Chamber representative Angie Chandler said no. The forum, she explained, is geared toward educating Chamber members on the workings of government — from local city/county boards and commissions to the state General Assembly.
Council member Chuck Cloninger said it’s a good idea for the city to participate in the forum.
But Council member Earl Cobb shook his head when asked to comment on Westbrook’s invitation from the Chamber to give participants a nuts-and-bolts presentation about city government. (Buncombe County Manager Wanda Greene has also been invited, as have state officials, communications experts, educators and members of local boards and commissions). “I won’t say anything, because I might say too much,” said Cobb, shifting in his seat as he considered whether to continue. But Cobb couldn’t resist pointing out the forum’s apparent purpose: to recruit Chamber members to run against Council members who are up for re-election next year. (Under Council’s new staggered-term arrangement, three Council members’ terms are up at the end of next year; they include Cobb, O.T. Tomes and Tommy Sellers). Cobb said he couldn’t give his approval for Westbrook to go — or deny it, either.
Chandler responded, “This is not directed at the city or any particular government.” The forum has been planned for some time, she added, since long before the current recall petition for all Council members.began to be circulated.
“But you can understand, because of the particular timing [and with] Council [being] under the threat of a recall — there might be a feeling among some of us that there might be a hidden purpose,” suggested Mayor Leni Sitnick.

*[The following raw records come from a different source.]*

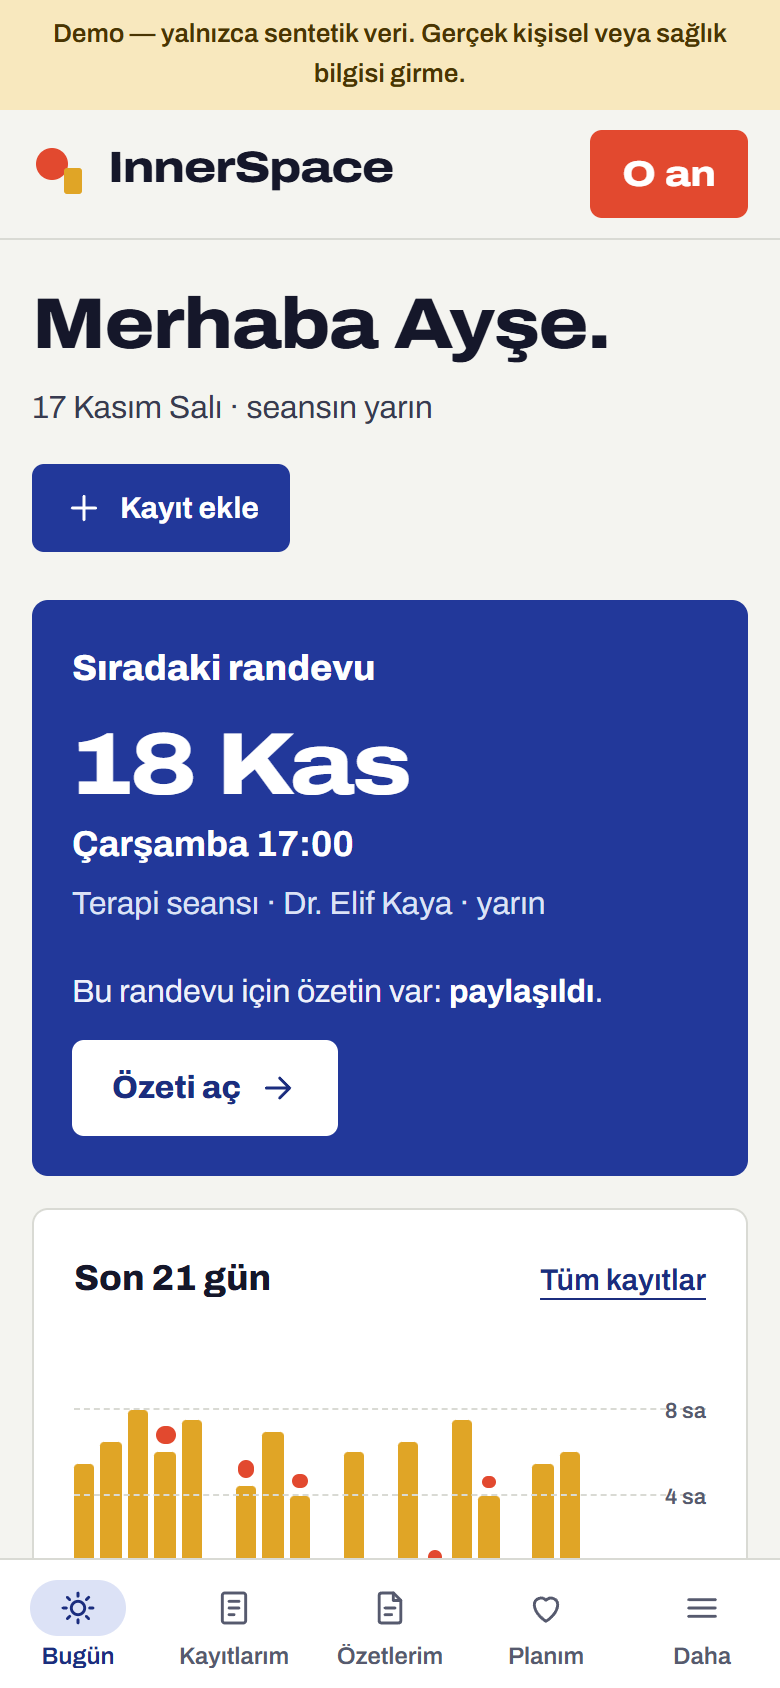
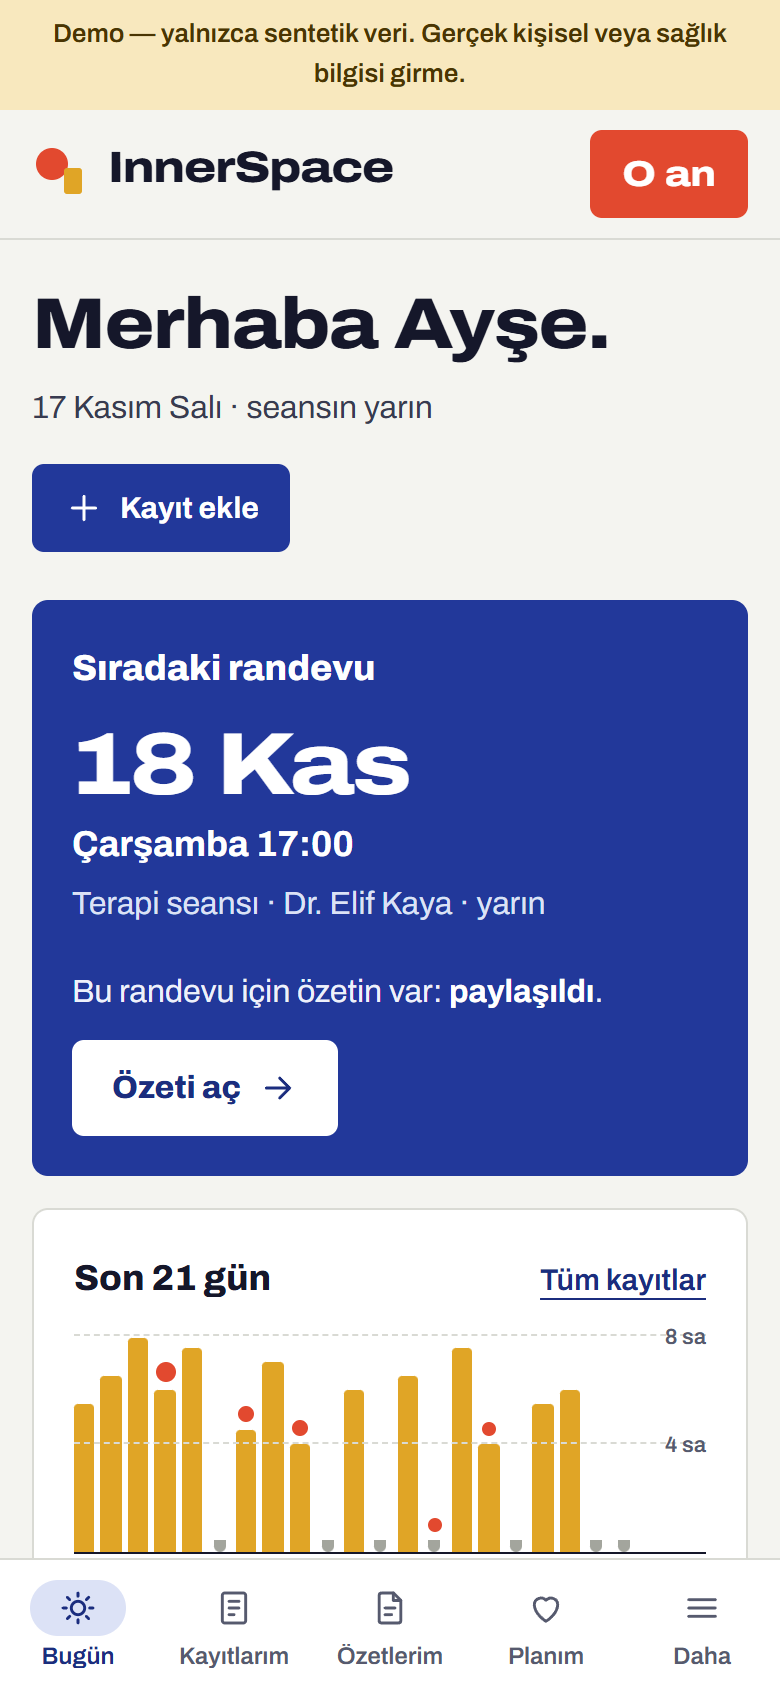
fix(frontend): size the rhythm strip from its data (no empty band above the bars); refresh screenshots

diff --git a/frontend/src/components/RhythmStrip.tsx b/frontend/src/components/RhythmStrip.tsx
@@ -1,10 +1,15 @@
 import type { TrendDay } from '../lib/trend'
 import { Mark } from './Mark'
 
-/** Sleep scale: 10 hours fills the column. */
-const SLEEP_MAX = 10
-/** Share of the column height a full night may take; attack discs stack above it. */
-const SCALE = 86
+/** Headroom (in hours of bar height) a day's attack discs need above its bar. */
+const DISC_ROOM = 1.6
+
+/** The column's top in hours, sized from the data: the tallest bar plus the discs stacked on it,
+ *  so no fixed empty band sits above the bars. */
+export function columnTop(days: TrendDay[]): number {
+  const tops = days.map((d) => (d.sleep ?? 0) + d.attacks.length * DISC_ROOM)
+  return Math.max(4, ...tops) + 0.2
+}
 
 const DAY = new Intl.DateTimeFormat('tr-TR', { day: 'numeric', month: 'short' })
 const WEEKDAY = new Intl.DateTimeFormat('tr-TR', { weekday: 'long', day: 'numeric', month: 'long' })
@@ -15,13 +20,15 @@ const HOURS = new Intl.NumberFormat('tr-TR', { maximumFractionDigits: 1 })
  *  who get the same data as a table. */
 export function RhythmStrip({ days }: { days: TrendDay[] }) {
   const last = days.length - 1
+  const top = columnTop(days)
+  const pct = (h: number) => `${(Math.min(h, top) / top) * 100}%`
   return (
     <figure className="m-0">
       <div aria-hidden>
-        <div className="relative grid h-32 items-end gap-[3px] border-b border-ink pr-9 sm:h-40 sm:gap-1.5" style={{ gridTemplateColumns: `repeat(${days.length}, minmax(0, 1fr))` }}>
+        <div className="relative grid h-28 items-end gap-[3px] border-b border-ink pr-9 sm:h-40 sm:gap-1.5" style={{ gridTemplateColumns: `repeat(${days.length}, minmax(0, 1fr))` }}>
           {/* Hairlines at 4 and 8 hours. */}
-          {[4, 8].map((h) => (
-            <div key={h} className="pointer-events-none absolute inset-x-0 border-t border-dashed border-line" style={{ bottom: `${(h / SLEEP_MAX) * SCALE}%` }}>
+          {[4, 8].filter((h) => h < top).map((h) => (
+            <div key={h} className="pointer-events-none absolute inset-x-0 border-t border-dashed border-line" style={{ bottom: pct(h) }}>
               <span className="num absolute -top-2 right-0 text-[0.6875rem] font-semibold text-muted">{h} sa</span>
             </div>
           ))}
@@ -38,7 +45,7 @@ export function RhythmStrip({ days }: { days: TrendDay[] }) {
               </div>
               <span
                 className={`mark-in block rounded-t-[2px] ${d.sleep == null ? 'mx-auto h-1.5 w-1.5 rounded-full bg-line-strong' : 'w-full bg-sleep'}`}
-                style={d.sleep == null ? { ['--i' as string]: i } : { height: `${(Math.min(d.sleep, SLEEP_MAX) / SLEEP_MAX) * SCALE}%`, ['--i' as string]: i }}
+                style={d.sleep == null ? { ['--i' as string]: i } : { height: pct(d.sleep), ['--i' as string]: i }}
               />
             </div>
           ))}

Chandler said she understood their concern, but reiterated that the forum plans were made during the Chamber’s annual strategic-planning session this past summer; she added that other chambers around the country conduct similar forums for their members.
Sitnick nodded and remarked that sending Westbrook would at least give the city some input at the forum. She told Westbrook, “It would seem that you have the approval of Council.”

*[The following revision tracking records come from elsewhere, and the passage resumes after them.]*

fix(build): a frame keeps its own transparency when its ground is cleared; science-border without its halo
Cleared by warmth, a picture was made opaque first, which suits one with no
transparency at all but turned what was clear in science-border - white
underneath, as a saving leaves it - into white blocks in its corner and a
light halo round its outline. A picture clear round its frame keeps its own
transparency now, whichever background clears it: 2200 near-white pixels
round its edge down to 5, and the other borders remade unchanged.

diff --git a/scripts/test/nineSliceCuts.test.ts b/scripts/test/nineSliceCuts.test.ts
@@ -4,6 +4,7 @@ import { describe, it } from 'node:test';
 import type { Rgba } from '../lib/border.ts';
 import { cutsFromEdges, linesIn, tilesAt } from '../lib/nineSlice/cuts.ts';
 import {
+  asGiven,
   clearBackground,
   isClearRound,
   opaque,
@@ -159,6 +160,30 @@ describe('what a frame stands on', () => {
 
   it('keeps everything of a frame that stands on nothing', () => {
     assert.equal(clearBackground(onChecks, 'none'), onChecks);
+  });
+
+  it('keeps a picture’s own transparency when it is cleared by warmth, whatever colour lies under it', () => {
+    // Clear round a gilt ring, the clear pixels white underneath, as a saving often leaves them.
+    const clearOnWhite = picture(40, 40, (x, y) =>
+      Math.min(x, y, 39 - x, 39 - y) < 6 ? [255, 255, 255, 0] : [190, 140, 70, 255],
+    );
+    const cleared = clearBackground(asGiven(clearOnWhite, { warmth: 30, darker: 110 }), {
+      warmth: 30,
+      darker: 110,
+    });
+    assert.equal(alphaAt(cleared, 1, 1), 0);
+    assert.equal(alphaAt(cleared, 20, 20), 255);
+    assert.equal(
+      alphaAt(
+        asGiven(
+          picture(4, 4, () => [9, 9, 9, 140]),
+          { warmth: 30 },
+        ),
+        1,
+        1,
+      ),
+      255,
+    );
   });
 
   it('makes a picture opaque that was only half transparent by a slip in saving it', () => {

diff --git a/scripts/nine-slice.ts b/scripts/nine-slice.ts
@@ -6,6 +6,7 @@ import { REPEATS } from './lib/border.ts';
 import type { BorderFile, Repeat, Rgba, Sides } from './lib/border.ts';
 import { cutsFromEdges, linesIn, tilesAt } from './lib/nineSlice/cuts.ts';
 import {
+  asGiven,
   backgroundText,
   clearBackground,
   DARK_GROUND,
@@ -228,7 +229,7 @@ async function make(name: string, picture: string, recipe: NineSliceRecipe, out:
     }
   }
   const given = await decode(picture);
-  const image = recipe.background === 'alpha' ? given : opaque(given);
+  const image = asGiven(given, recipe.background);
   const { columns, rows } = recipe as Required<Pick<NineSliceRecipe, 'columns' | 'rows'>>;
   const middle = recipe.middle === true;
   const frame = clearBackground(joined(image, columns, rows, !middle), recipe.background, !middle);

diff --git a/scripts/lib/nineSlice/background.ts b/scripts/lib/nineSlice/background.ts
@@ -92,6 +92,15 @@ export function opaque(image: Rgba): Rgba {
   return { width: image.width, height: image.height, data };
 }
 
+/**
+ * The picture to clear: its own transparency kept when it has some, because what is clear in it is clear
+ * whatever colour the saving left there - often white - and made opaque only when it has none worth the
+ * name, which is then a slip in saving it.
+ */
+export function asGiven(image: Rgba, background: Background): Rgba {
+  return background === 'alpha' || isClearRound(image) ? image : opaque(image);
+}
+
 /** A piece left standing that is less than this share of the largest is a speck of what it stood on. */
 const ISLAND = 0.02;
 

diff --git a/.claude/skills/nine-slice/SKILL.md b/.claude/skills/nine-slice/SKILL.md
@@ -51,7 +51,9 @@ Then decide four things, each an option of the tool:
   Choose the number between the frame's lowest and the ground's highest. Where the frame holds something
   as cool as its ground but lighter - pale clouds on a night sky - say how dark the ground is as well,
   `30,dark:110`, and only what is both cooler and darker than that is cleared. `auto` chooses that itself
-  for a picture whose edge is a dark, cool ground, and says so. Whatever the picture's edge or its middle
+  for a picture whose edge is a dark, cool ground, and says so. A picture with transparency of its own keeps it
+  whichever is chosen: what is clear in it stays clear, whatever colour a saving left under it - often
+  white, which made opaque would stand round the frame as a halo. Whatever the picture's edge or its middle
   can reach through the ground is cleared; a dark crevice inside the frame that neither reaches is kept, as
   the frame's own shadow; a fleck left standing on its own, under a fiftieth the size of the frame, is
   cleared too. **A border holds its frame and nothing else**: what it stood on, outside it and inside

Bele Chere money
For the third year in a row, Asheville’s biggest festival made money — almost $60,000, according to Parks and Recreation Director Irby Brinson.
But City Council member Earl Cobb asked how much it cost the city to provide cleanup, police and other staff support for Bele Chere ’98. “I’d like an accounting of [those] costs,” he requested. “We need to know.”
About $200,000 total, Brinson replied: $22,303 for police, $39,430 for Public Works clean-up crews, $10,000 for on-duty firefighters, $5,781 for accounting staff, $128,858 for Parks and Rec staff, and $750 for Building Safety and electrical inspectors.
“We do make money off the festival,” he insisted, stressing that the overall economic impact on the city is $23 million.
According to a survey of more than 600 people who attended Bele Chere this past summer, the average out-of-town visitor spends more than $200 each day; local attendees spend almost $100, Brinson reported.
Council members Chuck Cloninger and Barbara Field backed up Brinson’s argument that the festival makes money, pointing out that most of the staff time involved is overtime pay. “Those people would be getting paid anyway,” said Field.
There was no further comment on the money-making aspect of Bele Chere. Brinson reported on several improvements to last year’s festival, such as adding the Taste of Asheville food court (which gave local restaurateurs an opportunity to peddle their best alongside the purveyors of more normal festival fare), and increasing the number of events for children and teens.
But another touchy topic lies in store for Brinson and Council members: What to do about alcohol sales at future festivals. In the past few years, Council member Tommy Sellers and Mayor Leni Sitnick have advocated the decrease and eventual elimination of city-administered alcohol booths at the festival. Doing away with all street-side alcohol sales is a possibility the Bele Chere Board and city staff are considering, Brinson mentioned. But, he added, 76 percent of the survey respondents this year supported alcohol sales.
Council members will take up that brewing issue at a later time, probably early next year. They took no action on Brinson’s update.